* AIM OF THE TASK
The full set of entries must be copied exactly.
(DATA SECTION)
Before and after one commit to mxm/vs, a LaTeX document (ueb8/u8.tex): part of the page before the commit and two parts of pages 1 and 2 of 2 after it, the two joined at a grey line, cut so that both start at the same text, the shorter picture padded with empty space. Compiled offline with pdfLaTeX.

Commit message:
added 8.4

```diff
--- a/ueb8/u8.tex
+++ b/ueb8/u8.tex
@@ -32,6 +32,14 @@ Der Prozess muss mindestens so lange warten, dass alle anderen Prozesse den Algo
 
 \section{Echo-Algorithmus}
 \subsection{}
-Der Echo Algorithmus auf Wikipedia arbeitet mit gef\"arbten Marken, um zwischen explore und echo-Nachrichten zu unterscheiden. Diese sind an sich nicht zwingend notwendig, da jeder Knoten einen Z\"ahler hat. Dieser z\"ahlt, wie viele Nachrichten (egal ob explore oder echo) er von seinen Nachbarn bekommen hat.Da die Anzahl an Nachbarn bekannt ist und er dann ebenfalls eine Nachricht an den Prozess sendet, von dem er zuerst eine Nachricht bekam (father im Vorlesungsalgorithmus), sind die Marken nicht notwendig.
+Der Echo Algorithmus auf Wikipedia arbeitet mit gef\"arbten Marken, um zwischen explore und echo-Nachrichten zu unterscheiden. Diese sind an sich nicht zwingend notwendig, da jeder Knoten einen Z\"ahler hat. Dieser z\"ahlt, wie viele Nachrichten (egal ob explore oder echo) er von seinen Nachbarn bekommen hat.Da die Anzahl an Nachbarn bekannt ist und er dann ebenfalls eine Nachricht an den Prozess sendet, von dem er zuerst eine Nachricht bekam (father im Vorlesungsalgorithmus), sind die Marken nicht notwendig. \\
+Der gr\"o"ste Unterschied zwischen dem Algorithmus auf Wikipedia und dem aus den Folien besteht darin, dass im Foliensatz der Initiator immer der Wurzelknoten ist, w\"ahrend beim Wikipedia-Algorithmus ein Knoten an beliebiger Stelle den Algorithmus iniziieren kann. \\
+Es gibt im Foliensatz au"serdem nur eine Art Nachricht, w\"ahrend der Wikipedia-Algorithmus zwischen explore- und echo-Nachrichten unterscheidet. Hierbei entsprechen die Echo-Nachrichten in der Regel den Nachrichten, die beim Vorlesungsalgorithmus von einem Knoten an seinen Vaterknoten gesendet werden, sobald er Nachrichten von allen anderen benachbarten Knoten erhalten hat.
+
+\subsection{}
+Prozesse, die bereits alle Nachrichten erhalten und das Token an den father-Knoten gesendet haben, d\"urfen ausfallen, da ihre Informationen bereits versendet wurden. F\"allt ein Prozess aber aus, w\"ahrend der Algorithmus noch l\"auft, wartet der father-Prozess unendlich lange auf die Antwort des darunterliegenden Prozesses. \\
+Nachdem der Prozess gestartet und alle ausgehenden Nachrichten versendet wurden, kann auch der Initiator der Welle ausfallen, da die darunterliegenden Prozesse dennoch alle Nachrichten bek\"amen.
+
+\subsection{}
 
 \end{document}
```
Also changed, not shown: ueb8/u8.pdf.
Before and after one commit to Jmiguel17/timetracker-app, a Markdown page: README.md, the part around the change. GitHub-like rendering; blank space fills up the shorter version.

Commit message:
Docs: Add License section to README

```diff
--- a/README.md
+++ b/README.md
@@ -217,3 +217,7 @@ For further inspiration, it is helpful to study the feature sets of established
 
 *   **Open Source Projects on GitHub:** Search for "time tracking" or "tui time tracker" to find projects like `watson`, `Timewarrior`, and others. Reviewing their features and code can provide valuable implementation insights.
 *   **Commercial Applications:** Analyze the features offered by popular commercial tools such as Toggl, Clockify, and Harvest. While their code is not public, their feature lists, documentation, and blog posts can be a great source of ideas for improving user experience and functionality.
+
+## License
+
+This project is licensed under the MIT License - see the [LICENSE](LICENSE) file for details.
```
(End DATA SECTION)
* TASK SOLUTION
Before and after one commit to mxm/vs, a LaTeX document (ueb8/u8.tex): part of the page before the commit and two parts of pages 1 and 2 of 2 after it, the two joined at a grey line, cut so that both start at the same text, the shorter picture padded with empty space. Compiled offline with pdfLaTeX.

Commit message:
added 8.4

```diff
--- a/ueb8/u8.tex
+++ b/ueb8/u8.tex
@@ -32,6 +32,14 @@ Der Prozess muss mindestens so lange warten, dass alle anderen Prozesse den Algo
 
 \section{Echo-Algorithmus}
 \subsection{}
-Der Echo Algorithmus auf Wikipedia arbeitet mit gef\"arbten Marken, um zwischen explore und echo-Nachrichten zu unterscheiden. Diese sind an sich nicht zwingend notwendig, da jeder Knoten einen Z\"ahler hat. Dieser z\"ahlt, wie viele Nachrichten (egal ob explore oder echo) er von seinen Nachbarn bekommen hat.Da die Anzahl an Nachbarn bekannt ist und er dann ebenfalls eine Nachricht an den Prozess sendet, von dem er zuerst eine Nachricht bekam (father im Vorlesungsalgorithmus), sind die Marken nicht notwendig.
+Der Echo Algorithmus auf Wikipedia arbeitet mit gef\"arbten Marken, um zwischen explore und echo-Nachrichten zu unterscheiden. Diese sind an sich nicht zwingend notwendig, da jeder Knoten einen Z\"ahler hat. Dieser z\"ahlt, wie viele Nachrichten (egal ob explore oder echo) er von seinen Nachbarn bekommen hat.Da die Anzahl an Nachbarn bekannt ist und er dann ebenfalls eine Nachricht an den Prozess sendet, von dem er zuerst eine Nachricht bekam (father im Vorlesungsalgorithmus), sind die Marken nicht notwendig. \\
+Der gr\"o"ste Unterschied zwischen dem Algorithmus auf Wikipedia und dem aus den Folien besteht darin, dass im Foliensatz der Initiator immer der Wurzelknoten ist, w\"ahrend beim Wikipedia-Algorithmus ein Knoten an beliebiger Stelle den Algorithmus iniziieren kann. \\
+Es gibt im Foliensatz au"serdem nur eine Art Nachricht, w\"ahrend der Wikipedia-Algorithmus zwischen explore- und echo-Nachrichten unterscheidet. Hierbei entsprechen die Echo-Nachrichten in der Regel den Nachrichten, die beim Vorlesungsalgorithmus von einem Knoten an seinen Vaterknoten gesendet werden, sobald er Nachrichten von allen anderen benachbarten Knoten erhalten hat.
+
+\subsection{}
+Prozesse, die bereits alle Nachrichten erhalten und das Token an den father-Knoten gesendet haben, d\"urfen ausfallen, da ihre Informationen bereits versendet wurden. F\"allt ein Prozess aber aus, w\"ahrend der Algorithmus noch l\"auft, wartet der father-Prozess unendlich lange auf die Antwort des darunterliegenden Prozesses. \\
+Nachdem der Prozess gestartet und alle ausgehenden Nachrichten versendet wurden, kann auch der Initiator der Welle ausfallen, da die darunterliegenden Prozesse dennoch alle Nachrichten bek\"amen.
+
+\subsection{}
 
 \end{document}
```
Also changed, not shown: ueb8/u8.pdf.
Before and after one commit to Jmiguel17/timetracker-app, a Markdown page: README.md, the part around the change. GitHub-like rendering; blank space fills up the shorter version.

Commit message:
Docs: Add License section to README

```diff
--- a/README.md
+++ b/README.md
@@ -217,3 +217,7 @@ For further inspiration, it is helpful to study the feature sets of established
 
 *   **Open Source Projects on GitHub:** Search for "time tracking" or "tui time tracker" to find projects like `watson`, `Timewarrior`, and others. Reviewing their features and code can provide valuable implementation insights.
 *   **Commercial Applications:** Analyze the features offered by popular commercial tools such as Toggl, Clockify, and Harvest. While their code is not public, their feature lists, documentation, and blog posts can be a great source of ideas for improving user experience and functionality.
+
+## License
+
+This project is licensed under the MIT License - see the [LICENSE](LICENSE) file for details.
```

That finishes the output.